* Required action *
Every entry must be output exactly as it was written.

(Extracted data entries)
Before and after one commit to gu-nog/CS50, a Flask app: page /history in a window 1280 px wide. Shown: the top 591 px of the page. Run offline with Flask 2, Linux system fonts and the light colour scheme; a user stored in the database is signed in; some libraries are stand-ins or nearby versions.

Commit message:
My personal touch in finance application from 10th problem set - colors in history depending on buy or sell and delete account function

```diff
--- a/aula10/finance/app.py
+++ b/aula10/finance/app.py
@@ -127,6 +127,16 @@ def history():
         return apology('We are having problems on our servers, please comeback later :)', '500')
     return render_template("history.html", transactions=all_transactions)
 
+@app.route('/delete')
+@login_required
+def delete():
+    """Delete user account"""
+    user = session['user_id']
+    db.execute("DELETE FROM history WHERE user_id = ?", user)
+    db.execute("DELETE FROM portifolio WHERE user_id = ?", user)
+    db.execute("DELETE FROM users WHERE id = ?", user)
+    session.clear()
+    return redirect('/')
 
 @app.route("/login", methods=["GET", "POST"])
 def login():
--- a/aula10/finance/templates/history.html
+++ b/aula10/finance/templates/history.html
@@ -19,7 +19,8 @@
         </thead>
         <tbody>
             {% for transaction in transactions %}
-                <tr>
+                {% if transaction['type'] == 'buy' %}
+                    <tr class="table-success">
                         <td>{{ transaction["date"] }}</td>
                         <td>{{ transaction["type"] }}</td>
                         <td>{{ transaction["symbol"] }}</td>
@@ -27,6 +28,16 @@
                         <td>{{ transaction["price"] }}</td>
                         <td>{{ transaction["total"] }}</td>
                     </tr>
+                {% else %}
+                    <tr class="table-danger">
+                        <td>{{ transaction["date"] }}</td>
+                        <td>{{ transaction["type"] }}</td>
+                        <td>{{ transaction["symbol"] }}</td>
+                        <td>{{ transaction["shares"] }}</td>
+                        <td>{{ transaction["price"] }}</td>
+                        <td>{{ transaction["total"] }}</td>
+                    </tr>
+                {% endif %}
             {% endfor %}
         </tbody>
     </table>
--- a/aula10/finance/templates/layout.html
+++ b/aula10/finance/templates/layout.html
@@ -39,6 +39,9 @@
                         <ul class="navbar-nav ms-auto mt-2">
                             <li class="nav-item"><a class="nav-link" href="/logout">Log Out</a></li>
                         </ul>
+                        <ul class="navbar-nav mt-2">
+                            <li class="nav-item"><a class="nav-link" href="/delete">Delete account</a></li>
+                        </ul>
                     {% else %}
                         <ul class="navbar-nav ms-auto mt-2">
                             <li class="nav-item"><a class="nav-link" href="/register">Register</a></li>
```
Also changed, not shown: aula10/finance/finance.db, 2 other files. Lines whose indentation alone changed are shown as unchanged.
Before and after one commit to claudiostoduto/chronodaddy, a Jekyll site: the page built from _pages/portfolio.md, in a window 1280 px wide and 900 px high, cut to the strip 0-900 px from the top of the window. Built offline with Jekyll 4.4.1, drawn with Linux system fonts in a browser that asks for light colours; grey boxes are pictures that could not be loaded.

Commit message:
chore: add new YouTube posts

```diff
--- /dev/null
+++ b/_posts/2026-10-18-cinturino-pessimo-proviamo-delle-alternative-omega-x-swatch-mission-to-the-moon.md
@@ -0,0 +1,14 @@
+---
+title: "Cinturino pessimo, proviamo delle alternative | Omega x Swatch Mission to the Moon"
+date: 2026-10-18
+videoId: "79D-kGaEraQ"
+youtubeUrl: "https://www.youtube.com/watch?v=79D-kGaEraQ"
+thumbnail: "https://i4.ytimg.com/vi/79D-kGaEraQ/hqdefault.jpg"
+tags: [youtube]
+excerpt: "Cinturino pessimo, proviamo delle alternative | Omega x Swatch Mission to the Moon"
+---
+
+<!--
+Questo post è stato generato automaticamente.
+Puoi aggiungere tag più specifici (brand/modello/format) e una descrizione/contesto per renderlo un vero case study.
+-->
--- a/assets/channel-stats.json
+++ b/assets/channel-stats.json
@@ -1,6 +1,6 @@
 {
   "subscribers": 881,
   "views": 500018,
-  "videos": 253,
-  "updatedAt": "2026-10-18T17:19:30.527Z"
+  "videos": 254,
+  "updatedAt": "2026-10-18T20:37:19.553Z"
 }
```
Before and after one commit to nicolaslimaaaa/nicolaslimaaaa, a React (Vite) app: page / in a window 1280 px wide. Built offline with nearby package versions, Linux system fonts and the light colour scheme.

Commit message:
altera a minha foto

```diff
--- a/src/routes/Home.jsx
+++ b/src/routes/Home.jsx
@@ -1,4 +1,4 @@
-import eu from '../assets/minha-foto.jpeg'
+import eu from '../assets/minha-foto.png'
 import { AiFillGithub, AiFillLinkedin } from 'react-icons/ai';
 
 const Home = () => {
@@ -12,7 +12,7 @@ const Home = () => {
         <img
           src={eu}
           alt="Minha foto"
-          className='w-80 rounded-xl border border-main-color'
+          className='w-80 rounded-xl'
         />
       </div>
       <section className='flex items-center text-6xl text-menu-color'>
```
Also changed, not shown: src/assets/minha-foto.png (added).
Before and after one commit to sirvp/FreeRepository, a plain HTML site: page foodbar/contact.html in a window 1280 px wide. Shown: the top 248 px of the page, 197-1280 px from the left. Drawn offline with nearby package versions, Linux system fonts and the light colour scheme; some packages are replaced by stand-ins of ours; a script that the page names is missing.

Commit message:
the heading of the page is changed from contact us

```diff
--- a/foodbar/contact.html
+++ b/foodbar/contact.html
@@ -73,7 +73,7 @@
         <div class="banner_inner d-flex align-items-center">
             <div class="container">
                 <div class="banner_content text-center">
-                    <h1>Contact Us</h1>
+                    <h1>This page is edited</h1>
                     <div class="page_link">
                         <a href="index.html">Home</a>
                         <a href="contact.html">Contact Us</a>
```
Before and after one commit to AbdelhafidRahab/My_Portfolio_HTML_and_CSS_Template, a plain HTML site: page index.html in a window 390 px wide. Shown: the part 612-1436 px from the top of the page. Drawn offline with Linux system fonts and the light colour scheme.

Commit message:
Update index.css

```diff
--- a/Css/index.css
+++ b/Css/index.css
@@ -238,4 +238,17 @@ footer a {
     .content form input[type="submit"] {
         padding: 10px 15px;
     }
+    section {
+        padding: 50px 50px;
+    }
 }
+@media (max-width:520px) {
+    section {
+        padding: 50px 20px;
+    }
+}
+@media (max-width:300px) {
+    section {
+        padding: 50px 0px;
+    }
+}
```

* Result below *
Before and after one commit to gu-nog/CS50, a Flask app: page /history in a window 1280 px wide. Shown: the top 591 px of the page. Run offline with Flask 2, Linux system fonts and the light colour scheme; a user stored in the database is signed in; some libraries are stand-ins or nearby versions.

Commit message:
My personal touch in finance application from 10th problem set - colors in history depending on buy or sell and delete account function

```diff
--- a/aula10/finance/app.py
+++ b/aula10/finance/app.py
@@ -127,6 +127,16 @@ def history():
         return apology('We are having problems on our servers, please comeback later :)', '500')
     return render_template("history.html", transactions=all_transactions)
 
+@app.route('/delete')
+@login_required
+def delete():
+    """Delete user account"""
+    user = session['user_id']
+    db.execute("DELETE FROM history WHERE user_id = ?", user)
+    db.execute("DELETE FROM portifolio WHERE user_id = ?", user)
+    db.execute("DELETE FROM users WHERE id = ?", user)
+    session.clear()
+    return redirect('/')
 
 @app.route("/login", methods=["GET", "POST"])
 def login():
--- a/aula10/finance/templates/history.html
+++ b/aula10/finance/templates/history.html
@@ -19,7 +19,8 @@
         </thead>
         <tbody>
             {% for transaction in transactions %}
-                <tr>
+                {% if transaction['type'] == 'buy' %}
+                    <tr class="table-success">
                         <td>{{ transaction["date"] }}</td>
                         <td>{{ transaction["type"] }}</td>
                         <td>{{ transaction["symbol"] }}</td>
@@ -27,6 +28,16 @@
                         <td>{{ transaction["price"] }}</td>
                         <td>{{ transaction["total"] }}</td>
                     </tr>
+                {% else %}
+                    <tr class="table-danger">
+                        <td>{{ transaction["date"] }}</td>
+                        <td>{{ transaction["type"] }}</td>
+                        <td>{{ transaction["symbol"] }}</td>
+                        <td>{{ transaction["shares"] }}</td>
+                        <td>{{ transaction["price"] }}</td>
+                        <td>{{ transaction["total"] }}</td>
+                    </tr>
+                {% endif %}
             {% endfor %}
         </tbody>
     </table>
--- a/aula10/finance/templates/layout.html
+++ b/aula10/finance/templates/layout.html
@@ -39,6 +39,9 @@
                         <ul class="navbar-nav ms-auto mt-2">
                             <li class="nav-item"><a class="nav-link" href="/logout">Log Out</a></li>
                         </ul>
+                        <ul class="navbar-nav mt-2">
+                            <li class="nav-item"><a class="nav-link" href="/delete">Delete account</a></li>
+                        </ul>
                     {% else %}
                         <ul class="navbar-nav ms-auto mt-2">
                             <li class="nav-item"><a class="nav-link" href="/register">Register</a></li>
```
Also changed, not shown: aula10/finance/finance.db, 2 other files. Lines whose indentation alone changed are shown as unchanged.
Before and after one commit to claudiostoduto/chronodaddy, a Jekyll site: the page built from _pages/portfolio.md, in a window 1280 px wide and 900 px high, cut to the strip 0-900 px from the top of the window. Built offline with Jekyll 4.4.1, drawn with Linux system fonts in a browser that asks for light colours; grey boxes are pictures that could not be loaded.

Commit message:
chore: add new YouTube posts

```diff
--- /dev/null
+++ b/_posts/2026-10-18-cinturino-pessimo-proviamo-delle-alternative-omega-x-swatch-mission-to-the-moon.md
@@ -0,0 +1,14 @@
+---
+title: "Cinturino pessimo, proviamo delle alternative | Omega x Swatch Mission to the Moon"
+date: 2026-10-18
+videoId: "79D-kGaEraQ"
+youtubeUrl: "https://www.youtube.com/watch?v=79D-kGaEraQ"
+thumbnail: "https://i4.ytimg.com/vi/79D-kGaEraQ/hqdefault.jpg"
+tags: [youtube]
+excerpt: "Cinturino pessimo, proviamo delle alternative | Omega x Swatch Mission to the Moon"
+---
+
+<!--
+Questo post è stato generato automaticamente.
+Puoi aggiungere tag più specifici (brand/modello/format) e una descrizione/contesto per renderlo un vero case study.
+-->
--- a/assets/channel-stats.json
+++ b/assets/channel-stats.json
@@ -1,6 +1,6 @@
 {
   "subscribers": 881,
   "views": 500018,
-  "videos": 253,
-  "updatedAt": "2026-10-18T17:19:30.527Z"
+  "videos": 254,
+  "updatedAt": "2026-10-18T20:37:19.553Z"
 }
```
Before and after one commit to nicolaslimaaaa/nicolaslimaaaa, a React (Vite) app: page / in a window 1280 px wide. Built offline with nearby package versions, Linux system fonts and the light colour scheme.

Commit message:
altera a minha foto

```diff
--- a/src/routes/Home.jsx
+++ b/src/routes/Home.jsx
@@ -1,4 +1,4 @@
-import eu from '../assets/minha-foto.jpeg'
+import eu from '../assets/minha-foto.png'
 import { AiFillGithub, AiFillLinkedin } from 'react-icons/ai';
 
 const Home = () => {
@@ -12,7 +12,7 @@ const Home = () => {
         <img
           src={eu}
           alt="Minha foto"
-          className='w-80 rounded-xl border border-main-color'
+          className='w-80 rounded-xl'
         />
       </div>
       <section className='flex items-center text-6xl text-menu-color'>
```
Also changed, not shown: src/assets/minha-foto.png (added).
Before and after one commit to sirvp/FreeRepository, a plain HTML site: page foodbar/contact.html in a window 1280 px wide. Shown: the top 248 px of the page, 197-1280 px from the left. Drawn offline with nearby package versions, Linux system fonts and the light colour scheme; some packages are replaced by stand-ins of ours; a script that the page names is missing.

Commit message:
the heading of the page is changed from contact us

```diff
--- a/foodbar/contact.html
+++ b/foodbar/contact.html
@@ -73,7 +73,7 @@
         <div class="banner_inner d-flex align-items-center">
             <div class="container">
                 <div class="banner_content text-center">
-                    <h1>Contact Us</h1>
+                    <h1>This page is edited</h1>
                     <div class="page_link">
                         <a href="index.html">Home</a>
                         <a href="contact.html">Contact Us</a>
```
Before and after one commit to AbdelhafidRahab/My_Portfolio_HTML_and_CSS_Template, a plain HTML site: page index.html in a window 390 px wide. Shown: the part 612-1436 px from the top of the page. Drawn offline with Linux system fonts and the light colour scheme.

Commit message:
Update index.css

```diff
--- a/Css/index.css
+++ b/Css/index.css
@@ -238,4 +238,17 @@ footer a {
     .content form input[type="submit"] {
         padding: 10px 15px;
     }
+    section {
+        padding: 50px 50px;
+    }
 }
+@media (max-width:520px) {
+    section {
+        padding: 50px 20px;
+    }
+}
+@media (max-width:300px) {
+    section {
+        padding: 50px 0px;
+    }
+}
```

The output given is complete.